But they were. Actually—they were not just a match for the Warriors. They dominated them from the beginning of the game until the end.

Utah started the game with a quick five-point spurt with a 15-footer by Donovan Mitchell and a three-pointer by Joe Ingles. Normally, that would be the point where the Warriors would take control of the game with a couple of three-pointers and a defensive stop or two.

They were able to tie the game up at one point but were never able to take the lead. Utah led by five after the first, 35-30. They stretched it out to 13-points at the half, 69-56. By the time the third period was over, it was clear the night wasn’t going to belong to the Warriors.

“I saw one team get their (tail) kicked,” Warriors head coach Steve Kerr said after the game (ESPN). “Our hearts weren’t in it. At this level, if your heart’s not in it, I don’t care how much talent you have. You’re going to lose. … It happens. It’s the NBA. It’s a long season.”

By the end of the third, the lead was up to 18-points. But the Warriors couldn’t score to save their lives in the fourth. Utah outscored them by 12 points (26-14) to make the final 129-99.

“When you play against the champs, you always get that extra energy,” Jazz guard Ricky Rubio said after the game (ESPN). “But we got to bring it every night. It was a great night to see where our level can be and we got to bring it every night.”

The loss was easily the worst the Warriors have had this season. With how the Jazz were shooting the ball, it is not hard to understand why. As a team, they hit 58.2 percent of their shots including 50 percent from three-point range.

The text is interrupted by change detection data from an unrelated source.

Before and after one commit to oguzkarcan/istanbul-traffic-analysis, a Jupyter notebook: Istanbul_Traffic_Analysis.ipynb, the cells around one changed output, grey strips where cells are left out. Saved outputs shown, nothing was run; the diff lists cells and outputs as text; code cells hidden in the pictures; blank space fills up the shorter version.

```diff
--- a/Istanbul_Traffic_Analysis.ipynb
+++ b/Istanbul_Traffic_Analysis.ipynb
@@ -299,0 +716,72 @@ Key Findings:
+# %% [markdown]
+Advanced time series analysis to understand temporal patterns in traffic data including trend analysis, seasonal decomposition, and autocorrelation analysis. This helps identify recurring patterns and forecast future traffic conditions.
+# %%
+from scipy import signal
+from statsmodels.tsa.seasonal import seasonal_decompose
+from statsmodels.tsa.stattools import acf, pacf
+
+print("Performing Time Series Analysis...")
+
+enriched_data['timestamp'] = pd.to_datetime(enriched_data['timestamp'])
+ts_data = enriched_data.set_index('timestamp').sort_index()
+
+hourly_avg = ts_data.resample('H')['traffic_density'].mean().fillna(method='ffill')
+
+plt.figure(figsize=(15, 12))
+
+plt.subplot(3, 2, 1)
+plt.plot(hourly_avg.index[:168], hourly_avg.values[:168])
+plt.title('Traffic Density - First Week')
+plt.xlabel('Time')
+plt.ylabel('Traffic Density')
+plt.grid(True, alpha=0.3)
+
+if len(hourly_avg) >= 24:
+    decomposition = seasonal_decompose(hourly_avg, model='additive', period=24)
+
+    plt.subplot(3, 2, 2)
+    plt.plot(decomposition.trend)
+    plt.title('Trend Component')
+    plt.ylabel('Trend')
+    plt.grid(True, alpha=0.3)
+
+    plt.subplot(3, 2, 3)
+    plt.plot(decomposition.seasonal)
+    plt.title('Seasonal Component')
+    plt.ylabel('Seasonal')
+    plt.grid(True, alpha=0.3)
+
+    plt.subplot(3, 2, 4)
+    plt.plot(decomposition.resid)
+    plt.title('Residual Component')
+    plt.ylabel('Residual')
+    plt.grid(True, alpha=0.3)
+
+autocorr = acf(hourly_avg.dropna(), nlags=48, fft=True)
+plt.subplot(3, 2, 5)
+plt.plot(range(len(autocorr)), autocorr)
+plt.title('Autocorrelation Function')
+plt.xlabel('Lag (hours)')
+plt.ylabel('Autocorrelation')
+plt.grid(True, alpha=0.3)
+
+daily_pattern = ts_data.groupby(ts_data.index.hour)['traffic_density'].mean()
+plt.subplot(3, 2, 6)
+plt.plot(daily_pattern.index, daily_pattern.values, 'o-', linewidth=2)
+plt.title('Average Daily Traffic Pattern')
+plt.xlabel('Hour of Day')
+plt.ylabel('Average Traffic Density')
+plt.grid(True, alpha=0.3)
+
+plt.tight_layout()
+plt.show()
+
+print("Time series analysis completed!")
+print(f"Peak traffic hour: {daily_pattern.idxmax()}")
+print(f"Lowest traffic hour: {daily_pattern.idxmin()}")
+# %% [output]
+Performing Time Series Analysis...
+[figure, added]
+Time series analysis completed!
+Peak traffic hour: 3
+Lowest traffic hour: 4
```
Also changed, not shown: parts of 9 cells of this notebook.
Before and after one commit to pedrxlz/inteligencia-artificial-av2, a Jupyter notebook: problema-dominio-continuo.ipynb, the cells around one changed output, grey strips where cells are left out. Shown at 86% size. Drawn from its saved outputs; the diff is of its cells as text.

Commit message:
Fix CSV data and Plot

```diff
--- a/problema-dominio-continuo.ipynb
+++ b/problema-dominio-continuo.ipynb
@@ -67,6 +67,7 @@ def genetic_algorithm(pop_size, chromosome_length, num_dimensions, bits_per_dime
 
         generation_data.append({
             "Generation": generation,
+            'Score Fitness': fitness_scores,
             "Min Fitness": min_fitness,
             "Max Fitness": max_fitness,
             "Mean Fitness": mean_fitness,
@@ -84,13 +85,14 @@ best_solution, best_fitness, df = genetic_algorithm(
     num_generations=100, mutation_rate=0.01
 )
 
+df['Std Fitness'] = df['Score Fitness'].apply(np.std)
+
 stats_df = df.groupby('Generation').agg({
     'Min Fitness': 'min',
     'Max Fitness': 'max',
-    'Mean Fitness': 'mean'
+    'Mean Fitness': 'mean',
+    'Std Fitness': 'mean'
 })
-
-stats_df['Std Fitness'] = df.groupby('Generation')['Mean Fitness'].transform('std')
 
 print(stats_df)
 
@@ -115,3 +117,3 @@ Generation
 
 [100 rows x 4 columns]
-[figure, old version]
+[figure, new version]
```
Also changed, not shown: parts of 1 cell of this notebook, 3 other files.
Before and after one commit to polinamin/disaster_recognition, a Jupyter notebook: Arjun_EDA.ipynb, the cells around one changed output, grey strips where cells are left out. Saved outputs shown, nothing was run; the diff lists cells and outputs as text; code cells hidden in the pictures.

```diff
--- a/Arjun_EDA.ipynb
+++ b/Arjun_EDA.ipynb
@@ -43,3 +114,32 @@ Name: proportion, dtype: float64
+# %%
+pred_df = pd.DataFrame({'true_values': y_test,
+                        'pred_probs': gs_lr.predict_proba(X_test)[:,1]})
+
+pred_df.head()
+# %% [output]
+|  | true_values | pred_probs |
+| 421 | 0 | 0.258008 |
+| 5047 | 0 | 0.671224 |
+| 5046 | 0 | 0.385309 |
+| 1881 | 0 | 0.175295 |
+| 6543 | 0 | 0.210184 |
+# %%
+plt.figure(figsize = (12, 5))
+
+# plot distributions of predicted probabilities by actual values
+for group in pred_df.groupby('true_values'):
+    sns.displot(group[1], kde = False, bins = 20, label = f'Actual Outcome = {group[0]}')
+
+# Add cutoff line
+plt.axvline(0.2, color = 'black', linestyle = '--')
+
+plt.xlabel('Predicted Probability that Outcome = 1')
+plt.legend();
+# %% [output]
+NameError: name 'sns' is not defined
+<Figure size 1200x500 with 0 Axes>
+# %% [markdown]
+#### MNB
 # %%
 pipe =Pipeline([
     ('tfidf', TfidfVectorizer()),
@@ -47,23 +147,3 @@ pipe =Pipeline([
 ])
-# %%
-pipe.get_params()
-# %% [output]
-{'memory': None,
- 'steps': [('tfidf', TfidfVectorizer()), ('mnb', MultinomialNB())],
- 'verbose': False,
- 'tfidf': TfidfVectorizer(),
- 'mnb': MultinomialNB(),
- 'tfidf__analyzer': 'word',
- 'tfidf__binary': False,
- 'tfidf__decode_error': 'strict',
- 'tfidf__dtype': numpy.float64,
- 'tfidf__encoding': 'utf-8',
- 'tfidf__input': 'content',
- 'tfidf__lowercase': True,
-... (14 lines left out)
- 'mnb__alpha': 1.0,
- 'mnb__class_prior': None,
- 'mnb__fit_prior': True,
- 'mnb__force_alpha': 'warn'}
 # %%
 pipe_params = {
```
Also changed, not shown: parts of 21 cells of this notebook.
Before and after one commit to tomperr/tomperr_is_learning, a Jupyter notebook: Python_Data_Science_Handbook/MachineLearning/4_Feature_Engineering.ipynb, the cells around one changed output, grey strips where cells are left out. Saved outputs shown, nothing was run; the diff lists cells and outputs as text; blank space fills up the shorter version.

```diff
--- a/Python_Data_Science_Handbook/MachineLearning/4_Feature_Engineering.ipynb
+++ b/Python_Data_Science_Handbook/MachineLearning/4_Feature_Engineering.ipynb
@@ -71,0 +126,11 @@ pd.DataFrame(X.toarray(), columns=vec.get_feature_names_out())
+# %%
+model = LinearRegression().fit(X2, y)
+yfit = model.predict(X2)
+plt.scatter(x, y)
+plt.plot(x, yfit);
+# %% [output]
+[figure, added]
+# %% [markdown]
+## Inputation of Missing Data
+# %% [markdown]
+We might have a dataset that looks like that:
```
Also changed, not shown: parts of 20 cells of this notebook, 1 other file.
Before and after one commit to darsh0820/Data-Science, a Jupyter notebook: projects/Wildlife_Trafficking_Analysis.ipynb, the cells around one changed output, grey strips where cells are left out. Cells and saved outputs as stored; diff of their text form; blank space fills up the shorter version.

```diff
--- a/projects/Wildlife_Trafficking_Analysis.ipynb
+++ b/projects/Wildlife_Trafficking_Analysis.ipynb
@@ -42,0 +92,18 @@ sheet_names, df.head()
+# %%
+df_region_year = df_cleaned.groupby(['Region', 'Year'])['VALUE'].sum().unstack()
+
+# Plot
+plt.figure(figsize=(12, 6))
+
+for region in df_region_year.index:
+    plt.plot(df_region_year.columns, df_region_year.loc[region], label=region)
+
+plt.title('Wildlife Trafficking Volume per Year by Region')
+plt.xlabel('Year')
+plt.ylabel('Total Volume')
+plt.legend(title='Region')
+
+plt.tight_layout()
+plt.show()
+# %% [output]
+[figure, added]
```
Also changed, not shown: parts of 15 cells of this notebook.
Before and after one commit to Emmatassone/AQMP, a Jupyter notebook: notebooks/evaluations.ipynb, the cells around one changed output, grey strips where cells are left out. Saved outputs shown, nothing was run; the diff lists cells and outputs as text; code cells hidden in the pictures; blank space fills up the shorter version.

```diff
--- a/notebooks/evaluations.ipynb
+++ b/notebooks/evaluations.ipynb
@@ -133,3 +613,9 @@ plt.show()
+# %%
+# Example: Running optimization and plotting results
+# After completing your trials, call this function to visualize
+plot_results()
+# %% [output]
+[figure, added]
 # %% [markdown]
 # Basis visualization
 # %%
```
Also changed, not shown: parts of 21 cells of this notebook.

Ricky Rubio led the way for the Jaz with 23 points and 11 assists followed by Donovan Mitchell and Joe Ingles with 20 points. Derrick Favors chipped in a double-double with 18 points and ten rebounds. Klay Thompson led the way for the Warriors with 27 points followed by Kevin Durant (17 points) and Steph Curry (14 points).

As a team, the Warriors only hit five of 25 three-point attempts.

Via @thedailywolf

The Aftermath

While it looked bad, the loss is nothing in the broad scheme of the season. Now if the Warriors start mailing it in night after night, then maybe Steve Kerr should be concerned. But it is highly unlikely his guys are going to do that.  It would not be shocking if they were to try and make a statement by destroying their next opponent (sorry, Sacramento Kings; Friday night).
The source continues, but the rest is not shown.